My French-Canadian ancestors arrived in New France in the 1500s and 1600s. As I traced my paternal ancestors back further and further I admittedly felt my Canadian patriotism kick into high gear. Discovering that my ancestors were among the founding families of New France, clearing land, trading furs and establishing trading companies, in a harsh new environment has instilled in me a sense of pride in their fortitude and endurance.
As a Canadian student I remember studying the tireless travel of the Coureur de bois through endless wilderness, the arduous journey across the ocean to New France to establish settlements where only forest existed before, and the battles for territory in this new country between the French and the British but at the time I had no idea how attached my family had been to all these experiences, events, and places!
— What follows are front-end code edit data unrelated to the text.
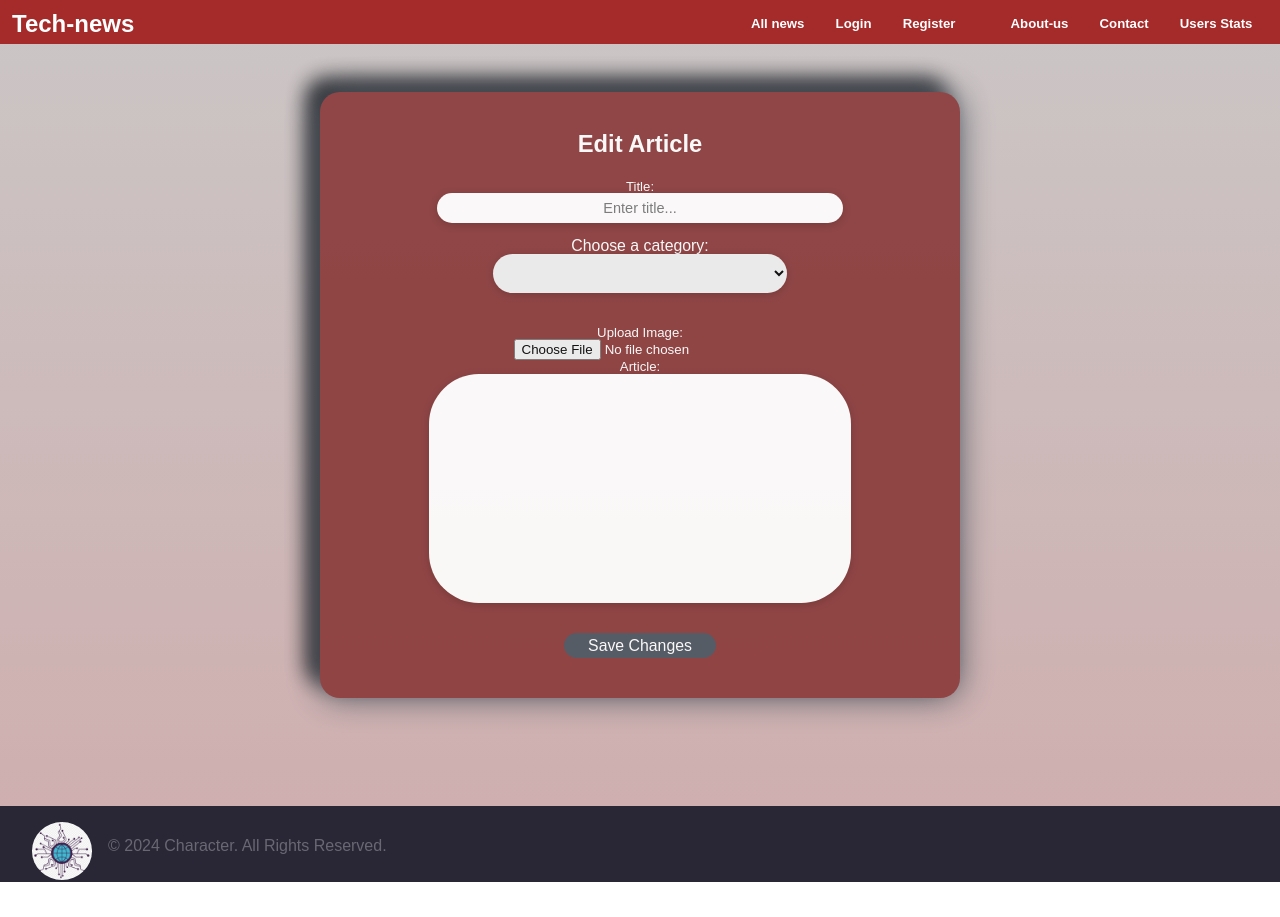
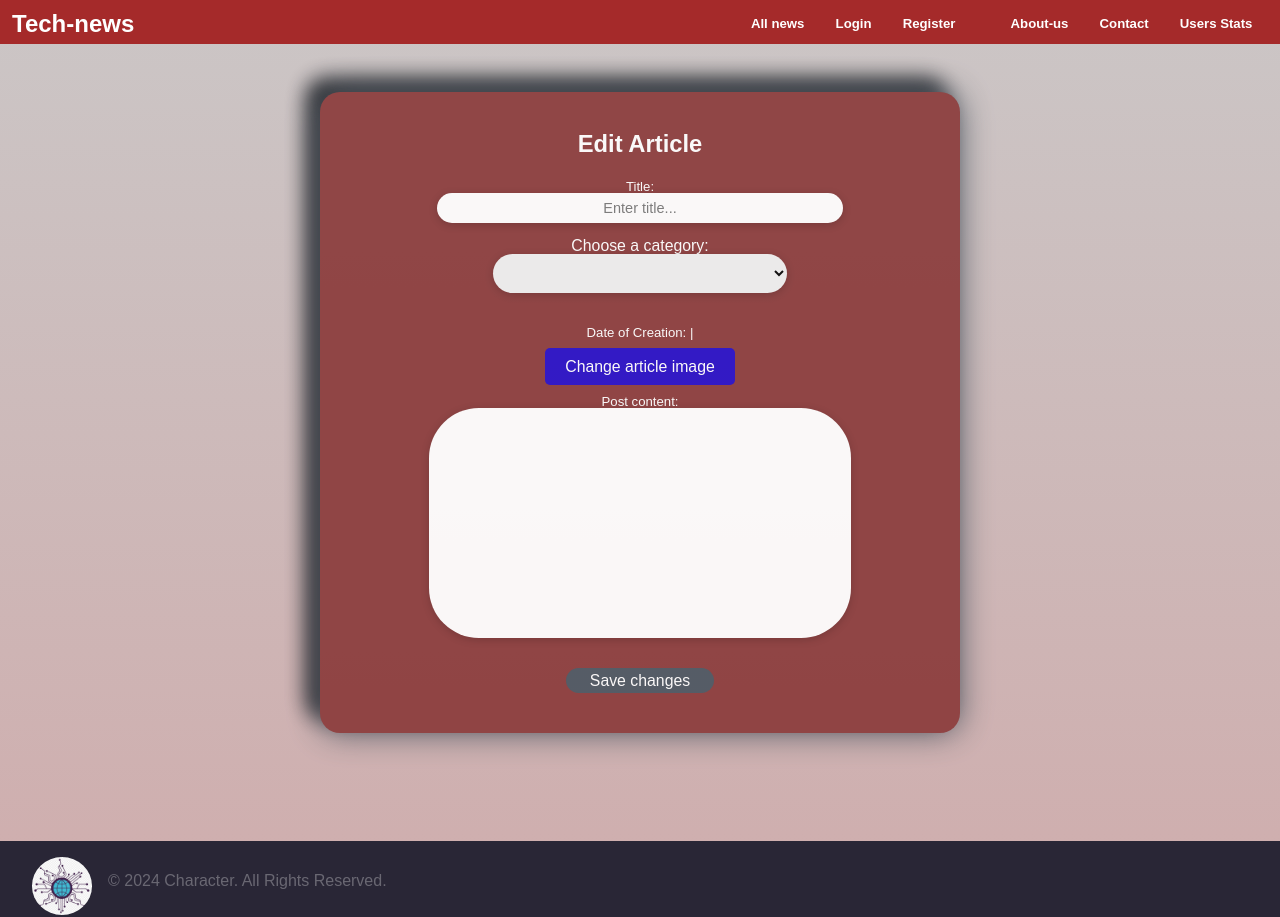
Before and after one commit to MariusGeorgiev/TechNexus, an Angular app: page /edit-article/1 in a window 1280 px wide. Before the commit the page ends 882 px from the top, so only its background shows below. Built offline with nearby package versions, Linux system fonts and the light colour scheme; no server answers; the database is empty.

Commit message:
edin page add datte of cretion, fix type of uploaded files to image, some style for img button, add a loader

```diff
--- a/src/app/edit-article/edit-article.component.css
+++ b/src/app/edit-article/edit-article.component.css
@@ -105,9 +105,21 @@ select {
   margin-top: 1em;
 }
 
-.image-preview p {
-  margin-bottom: 0.5em;
-  font-size: 1.1em;
-  font-weight: bold;
-  color: #fff;
+.changeImageButton {
+  padding-top: 20px;
+  padding-bottom: 20px;
+
 }
+
+.custom-file-upload {
+  font-size: 1.2em;
+  background-color:  #2309c6;
+  color: white;
+  padding: 10px 20px;
+  border-radius: 5px;
+  cursor: pointer;
+}
+
+.custom-file-upload:hover {
+  background-color: #3b0c7a;
+}
--- a/src/app/edit-article/edit-article.component.html
+++ b/src/app/edit-article/edit-article.component.html
@@ -19,27 +19,43 @@
           </select>
         </div>
 
-
-        <label for="imageFile">Upload Image:</label>
-        <input
-          type="file"
-          id="imageFile"
-          (change)="onFileSelected($event)"
-        />
-
+        <div class="createAt">
+          <p>Date of Creation: <span>{{ article.time }} | {{ article.date }} </span></p>
+        </div>
 
         <div *ngIf="imagePreview">
-          <p>Image Preview:</p>
           <img [src]="imagePreview" alt="Image Preview" style="max-width: 100%; border-radius: 8px;" />
         </div>
 
+        <div class="changeImageButton">
+        <p>
+          <label for="fileUpload" class="custom-file-upload">
+            Change article image
+          </label>
+          <input
+            id="fileUpload"
+            type="file"
+            (change)="onFileSelected($event)"
+            accept="image/*"
+            style="display: none;" />
+        </p>
+      </div>
 
-        <label for="summary">Article:</label>
+
+        <label for="summary">Post content:</label>
         <textarea id="summary" name="summary" [(ngModel)]="article.summary"></textarea>
 
 
-        <input class="btn submit" type="submit" value="Save Changes" />
+        <input class="btn submit" type="submit" value="Save changes" />
       </div>
     </form>
+
+
+    <div *ngIf="isLoading" class="loader">
+      <p>Saving changes...</p>
+      <app-loader></app-loader>
+
+    </div>
+
   </section>
 </div>
--- a/src/app/edit-article/edit-article.component.ts
+++ b/src/app/edit-article/edit-article.component.ts
@@ -10,7 +10,7 @@ import { getStorage, ref, uploadBytesResumable, getDownloadURL } from 'firebase/
   styleUrls: ['./edit-article.component.css']
 })
 export class EditArticleComponent implements OnInit {
-
+  isLoading: boolean = false;
   articleId: string = '';
   article$: Observable<any> | null = null;
 
@@ -65,6 +65,7 @@ export class EditArticleComponent implements OnInit {
 
 
   saveArticle(): void {
+    this.isLoading = true;
     if (this.article) {
 
 
@@ -83,7 +84,7 @@ export class EditArticleComponent implements OnInit {
             this.article.imageUrl = downloadURL;
 
             this.articleService.updateArticle(this.articleId, this.article).subscribe(() => {
-              alert('Article updated successfully!');
+
               this.router.navigate(['/details-article', this.articleId]);
             });
           }
@@ -91,7 +92,7 @@ export class EditArticleComponent implements OnInit {
       } else {
 
         this.articleService.updateArticle(this.articleId, this.article).subscribe(() => {
-          alert('Article updated successfully!');
+
           this.router.navigate(['/details-article', this.articleId]);
         });
       }
```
Pivotal places as the Plains of Abraham are tied indelibly to the French- Canadian roots of my paternal family tree!
The battle of the Plains of Abraham was a defining battle in the Seven Years’ War. It was the 13th of September 1759, and British Troops, lead by General Wolfe, ascended upon Marquis de Montcalm’s French forces upon the Plains of Abraham after scaling the cliffs at L’Anse-au-Foulon (near Quebec City). The Plains of Abraham were on a plateau at the summit of Cap Diamants. A force of 4500, the British stretched across the great expanse of the Plains of Abraham. Montcalm rushed a response in a battle which meant a defeat for the French and resulted in the death of both leaders–Montcalm and Wolfe!
Named for my 9th Great Grandfather, Abraham Martin, the Plains of Abraham are today recognized as a key battleground in the history of New France and marked a turning point for British control in North America. Abraham Martin was born in France in 1589. One of the earliest settlers in New France he arrived with his wife Marguerite Langlois and her family in 1620. He and Marguerite had 9 children together. He was a ship’s pilot on the St. Lawrence and a deep sea fisherman, known as “Pilote du Roi” (the King’s Pilot). He was granted 12 acres of land on the outskirts of Quebec City in 1635 by the Company of New France, and was then gifted another 20 acres ten years later by Sieur Adrien Du Chesne, a naval surgeon.
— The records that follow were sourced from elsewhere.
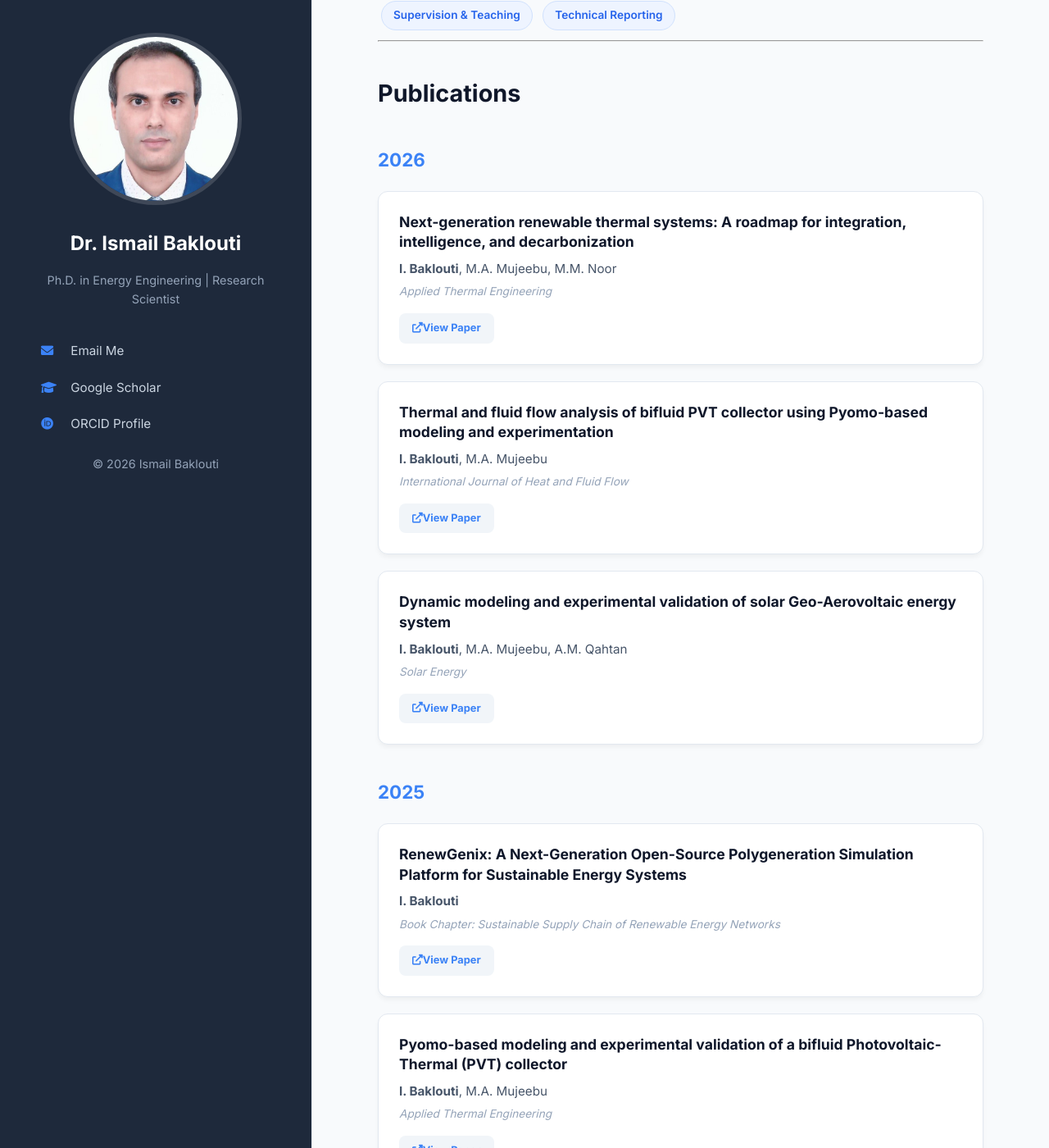
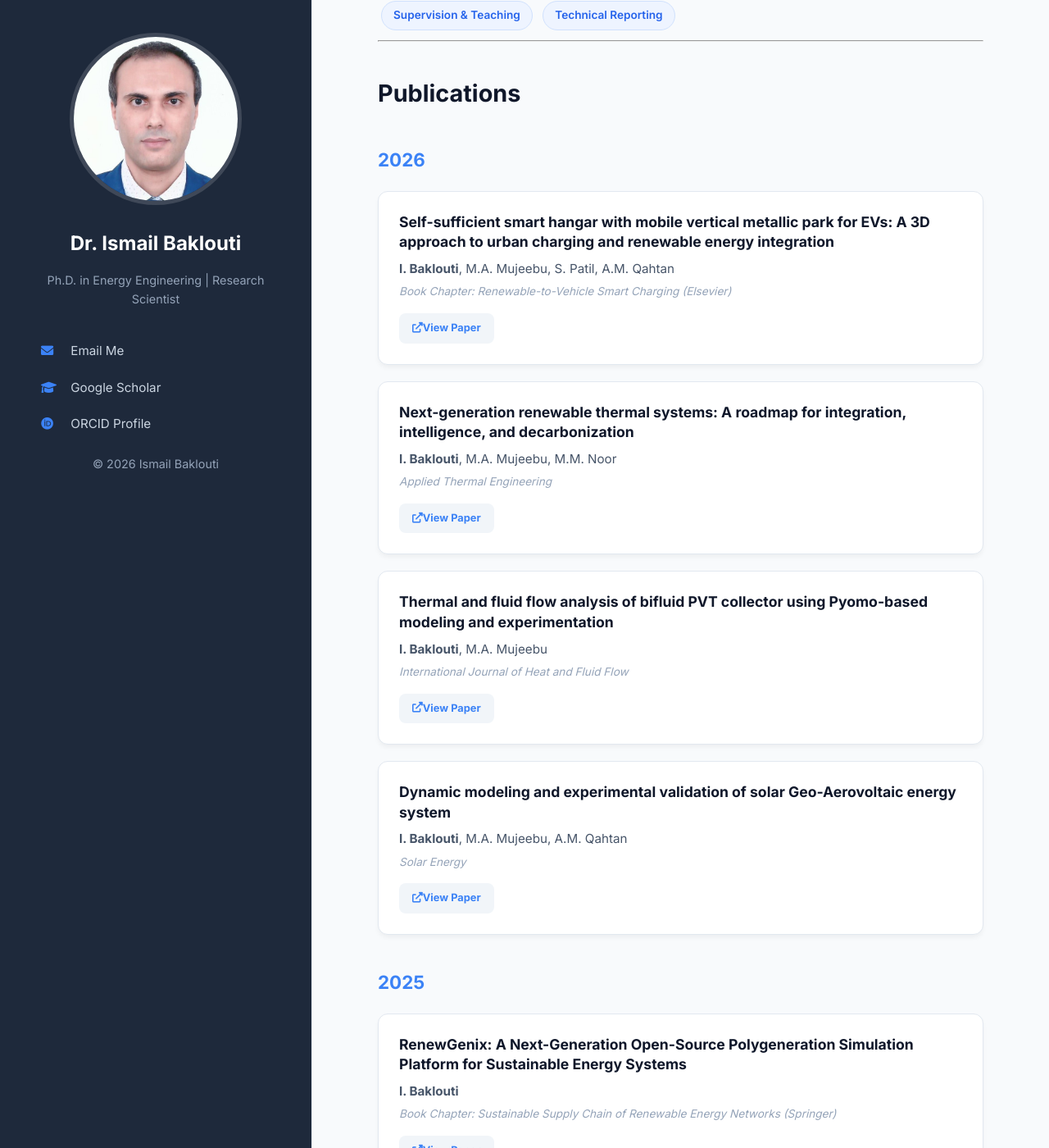
Before and after one commit to ismail-baklouti/ismail-baklouti.github.io, a Jekyll site: the page built from index.md, in a window 1280 px wide and 1400 px high, scrolled down 1230 px. Shown: the whole window at 82% size. Built offline with Jekyll 4.4.1, drawn with Linux system fonts in a browser that asks for light colours.

Commit message:
Update publications.yml

```diff
--- a/_data/publications.yml
+++ b/_data/publications.yml
@@ -1,3 +1,12 @@
+# ==============================================================================
+# 2026 PUBLICATIONS
+# ==============================================================================
+- title: "Self-sufficient smart hangar with mobile vertical metallic park for EVs: A 3D approach to urban charging and renewable energy integration"
+  authors: "I. Baklouti, M.A. Mujeebu, S. Patil, A.M. Qahtan"
+  journal: "Book Chapter: Renewable-to-Vehicle Smart Charging (Elsevier)"
+  year: 2026
+  link: "https://doi.org/10.1016/B978-0-443-36684-0.00013-8"
+
 - title: "Next-generation renewable thermal systems: A roadmap for integration, intelligence, and decarbonization"
   authors: "I. Baklouti, M.A. Mujeebu, M.M. Noor"
   journal: "Applied Thermal Engineering"
@@ -16,9 +25,12 @@
   year: 2026
   link: "https://doi.org/10.1016/j.solener.2025.114072"
 
+# ==============================================================================
+# 2025 PUBLICATIONS
+# ==============================================================================
 - title: "RenewGenix: A Next-Generation Open-Source Polygeneration Simulation Platform for Sustainable Energy Systems"
   authors: "I. Baklouti"
-  journal: "Book Chapter: Sustainable Supply Chain of Renewable Energy Networks"
+  journal: "Book Chapter: Sustainable Supply Chain of Renewable Energy Networks (Springer)"
   year: 2025
   link: "https://doi.org/10.1007/978-981-96-4940-2_10"
 
@@ -40,6 +52,9 @@
   year: 2025
   link: "https://doi.org/10.1016/j.jobe.2025.114296"
 
+# ==============================================================================
+# 2024 - 2012 PUBLICATIONS
+# ==============================================================================
 - title: "Numerical study of the air outlet effect inside a living room connected to an aerovoltaic solar air heater"
   authors: "S. Driss, R. Boudhiaf, A. Hmid, I. Baklouti, et al."
   journal: "CFD Letters"
```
The intriguing and somewhat contradictory story of Abraham Martin is one I shall reserve for a future post! Many French-Canadian’s can boast of him as an ancestor of their own!